Economic science has extensively studied the creative power of individuals and social groups, but it has largely ignored the destructive power of economic agents. This highly original book redresses the balance and, for the first time, looks at how much an agent can destroy. Destructive power is conceptualised in a unique way, covering all types of deliberate (violent and non-violent) social conflict behaviour. The theoretical arguments in the book are skilfully linked to burning political issues of our time such as the 9/11 terrorist attacks and the Second Gulf War.
The author embraces destructive power in its two different functions, namely appropriative and rule-producing, the latter having been entirely neglected in classical and neo-classical approaches. The focus of the book is to integrate both these functions of destructive power into the political economy discourse. In doing so, the author offers an original interpretation of social development in terms of a combination of three different types of power: creative (economic), destructive and moral. Destructive power is therefore studied within the scope of collective action and not just as an irrational, abnormal or critical reaction. Throughout the book, the author illustrates many relevant and thought-provoking examples of man’s destructive nature including civil war, military confrontation, guerrilla warfare, terrorism, revolution, strikes, sovereignty, public security and suicide.

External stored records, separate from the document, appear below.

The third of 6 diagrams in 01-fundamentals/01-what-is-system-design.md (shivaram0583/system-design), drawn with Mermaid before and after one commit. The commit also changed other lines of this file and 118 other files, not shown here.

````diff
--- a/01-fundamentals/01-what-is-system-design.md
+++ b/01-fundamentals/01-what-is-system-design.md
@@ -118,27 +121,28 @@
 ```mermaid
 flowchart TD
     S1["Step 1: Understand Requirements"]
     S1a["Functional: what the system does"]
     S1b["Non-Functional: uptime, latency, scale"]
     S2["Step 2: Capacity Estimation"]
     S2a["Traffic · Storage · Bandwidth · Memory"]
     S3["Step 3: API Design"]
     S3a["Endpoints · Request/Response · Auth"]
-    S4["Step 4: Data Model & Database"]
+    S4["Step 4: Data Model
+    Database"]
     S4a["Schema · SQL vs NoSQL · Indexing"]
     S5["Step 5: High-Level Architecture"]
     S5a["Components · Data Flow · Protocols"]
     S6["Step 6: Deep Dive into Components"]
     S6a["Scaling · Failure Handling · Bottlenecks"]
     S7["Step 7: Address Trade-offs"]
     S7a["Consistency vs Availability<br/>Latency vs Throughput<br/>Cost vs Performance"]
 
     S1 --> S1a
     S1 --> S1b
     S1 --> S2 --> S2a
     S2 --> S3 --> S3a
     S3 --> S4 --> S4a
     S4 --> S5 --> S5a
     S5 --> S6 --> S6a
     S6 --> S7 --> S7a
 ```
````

This fascinating book offers a challenging new agenda for understanding conflict theory and measuring the ‘value’ of destructive power. It will appeal to a broad and varied readership from a range of disciplines across the social sciences including economics, politics, sociology, history and psychology.